McLaren’s extreme troubles in figuring its
new MP4-28 kept new boy Sergio Perez
under the radar in the opening F1 races, but
the Mexican ace did at least score his first
points in Malaysia with a solid run to ninth.
NICO TOES THE LEWIS LINE
Nico Rosberg wasn’t happy at being
ordered to stay behind his Mercedes
teammate Lewis Hamilton on their way to
third and fourth in the Malaysian GP, but
(in contrast to events at Red Bull Racing)
grudgingly did as instructed by master
strategist Ross Brawn, later accepting it
had been the sensible option.
“For the team to want us to bring it
home third and fourth is fully
understandable,” he said, “and I know
if it had been the other way around
they’d have done the same thing.”
Hamilton was a little embarrassed to
be on the podium, saying: “I feel Nico
should be standing here. He had better
pace through the race. We were on the
knife-edge and I’d used too much fuel.”
Brawn added: “On the fuel
management program both drivers ran,
there was no opportunity to challenge the
front two cars.
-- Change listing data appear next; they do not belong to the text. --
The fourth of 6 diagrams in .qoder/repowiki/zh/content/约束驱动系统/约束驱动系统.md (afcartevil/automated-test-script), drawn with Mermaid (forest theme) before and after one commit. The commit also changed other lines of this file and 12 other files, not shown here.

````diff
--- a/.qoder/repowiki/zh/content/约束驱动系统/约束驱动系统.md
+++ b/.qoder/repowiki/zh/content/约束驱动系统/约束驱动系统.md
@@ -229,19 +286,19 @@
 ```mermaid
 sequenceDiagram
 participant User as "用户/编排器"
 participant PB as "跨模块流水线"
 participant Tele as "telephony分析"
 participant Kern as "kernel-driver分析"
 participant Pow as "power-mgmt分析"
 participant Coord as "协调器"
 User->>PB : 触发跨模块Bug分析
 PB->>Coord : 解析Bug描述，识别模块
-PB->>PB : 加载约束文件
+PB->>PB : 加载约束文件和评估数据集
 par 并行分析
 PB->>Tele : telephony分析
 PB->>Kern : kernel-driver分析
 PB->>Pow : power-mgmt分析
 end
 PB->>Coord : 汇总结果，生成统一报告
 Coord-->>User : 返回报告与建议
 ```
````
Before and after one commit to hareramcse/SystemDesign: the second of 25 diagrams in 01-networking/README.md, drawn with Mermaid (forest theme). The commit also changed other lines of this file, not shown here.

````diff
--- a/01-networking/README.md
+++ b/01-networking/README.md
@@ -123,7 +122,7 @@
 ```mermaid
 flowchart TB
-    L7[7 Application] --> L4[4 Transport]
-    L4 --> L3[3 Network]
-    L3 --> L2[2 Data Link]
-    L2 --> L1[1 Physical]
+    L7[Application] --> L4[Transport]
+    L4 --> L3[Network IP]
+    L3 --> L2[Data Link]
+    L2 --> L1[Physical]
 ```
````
A third and fourth place
finish was an excellent result for the
team and I was not prepared to risk it.”
MErCEdEs dOEs it riGht
“In the end, Seb made his
own decisions today and will
have protection as usual.
That’s the way it goes”
PUNISHED FOR OBEDIENCE!
Fernando Alonso had hoped to build
on his second place in the F1 season-opener in Australia, but in Malaysia he
nudged Sebastian Vettel’s Red Bull on
the first lap, damaging his Ferrari’s front
wing. With everyone on intermediate
tires, albeit soon expecting to stop and
change to dry tires, Ferrari asked
Alonso to stay out. The wing broke on
lap two, tucking under the F138 and
sending it into a gravel run-off area.
Team manager Stefano Domenicali
said: “The decision was from the pit
wall. We took a risk that didn’t pay off.”
WHO CALLS THE SHOTS?
The driver who often feels like the unloved stepchild at Red Bull obeys
team orders…and pays the price when he’s duped by his teammate
Controversy over team orders in
Formula 1 is nothing new – “Felipe,
Fernando is faster than you…” – but the
latest has overtones of the Alan Jones/
Carlos Reutemann dispute at Rio in 1981,
or Ferrari’s Imola ’ 82 fall-out.
(ABOVE) “Go on,
mate, explain your
way out of this one…”
(RIGHT) Vettel’s parc
ferme joy wasn’t
convincing; he knew
he was in trouble.
this is awkward...